extinct equid (Equus hydruntinus: Mammalia, Equidae) revealed by morphological and genetical analyses of fossils. Molecular Ecology 15:2083–2093.
Pellow, B.J., M.J. Henwood, and R.C. Carolin. 2010. eFlora: Vascular plants of the Sydney region. The University of Sydney
(5th ed). Retrieved 12th March 2021.
Schmaltz, R. 1924. Atlas der Anatomie des Pferdes. Verlagsbuchhandlung von Richard Schoetz: Berlin Germany. Plate 17b.
Singh, B. 2018. Dyce, Sack and Wensing’s Textbook of Veterinary Anatomy. Elsevier, Missouri, USA. 1606 pp.
Sisson, S. 1910. A Textbook of Veterinary Anatomy. W.B. Saunders, Philadelphia, USA. 724 pp.
Sisson, S. 1953. Equine syndesmology; pp. 209–246 in S. Sisson and J.D. Grossman (eds.), The Anatomy of Domestic Animals. Fourth edition. W.B. Saunders, Philadelphia USA.
Sisson, S. 1975. Equine syndesmology; pp. 349–375 in S. Sisson and J.D. Grossman (eds.), The Anatomy of Domestic Animals. Fifth edition. W.B. Saunders, Philadelphia, USA.
Wood, A.R., R.M. Bebej, C.L. Manz, D.L. Begun, and P.D. Gingerich. 2011. Postcranial functional morphology of
Hyracotherium (Equidae, Perissodactyla) and locomotion in the earliest horses. Journal of Mammalian Evolution 18:1–32.
Zsoldos, R.R. and T.F. Licka. 2015. The equine neck and its function during movement and locomotion. Zoology 118:364–376.
How to Cite
Copyright (c) 2021 Sharon May-Davis, Robert Hunter, Wendy Y. Brown
This work is licensed under a Creative Commons Attribution 4.0 International License.
Submission of an article to Vertebrate Anatomy Morphology Palaeontology will be taken to mean that the article is an original work and not previously published or under consideration for publication elsewhere.
If the article is accepted for publication, it will be published on-line under Creative Commons Attribution 4.0 International (CC By 4.0) meaning:
Attribution — You must give appropriate credit, provide a link to the license, and indicate if changes were made. You may do so in any reasonable manner, but not in any way that suggests the licensor endorses you or your use.

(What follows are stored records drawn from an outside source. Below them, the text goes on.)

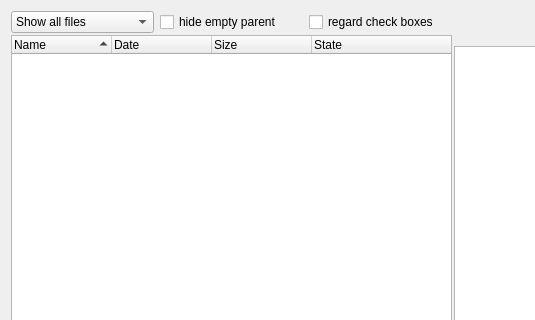
First picture: the form in source/mainwindow.ui, repository Rolloke/GUI-Apps, before the edit; both pictures show x 0 to 535 and y 0 to 320 of the 905 by 504 pixel window.
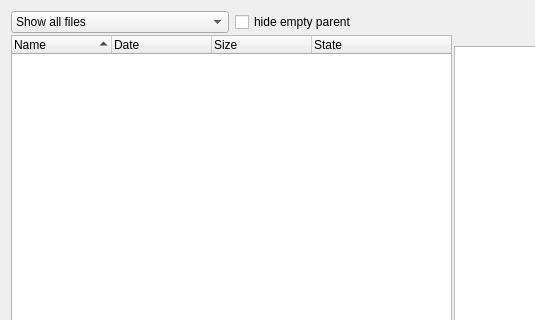
Second picture: the form after the edit.

Diff of the .ui file:
```diff
--- a/source/mainwindow.ui
+++ b/source/mainwindow.ui
@@ -104,13 +104,6 @@
             </property>
            </widget>
           </item>
-          <item>
-           <widget class="QCheckBox" name="ckRegardCheckboxes">
-            <property name="text">
-             <string>regard check boxes</string>
-            </property>
-           </widget>
-          </item>
          </layout>
         </item>
         <item>
```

No additional restrictions — You may not apply legal terms or technological measures that legally restrict others from doing anything the license permits.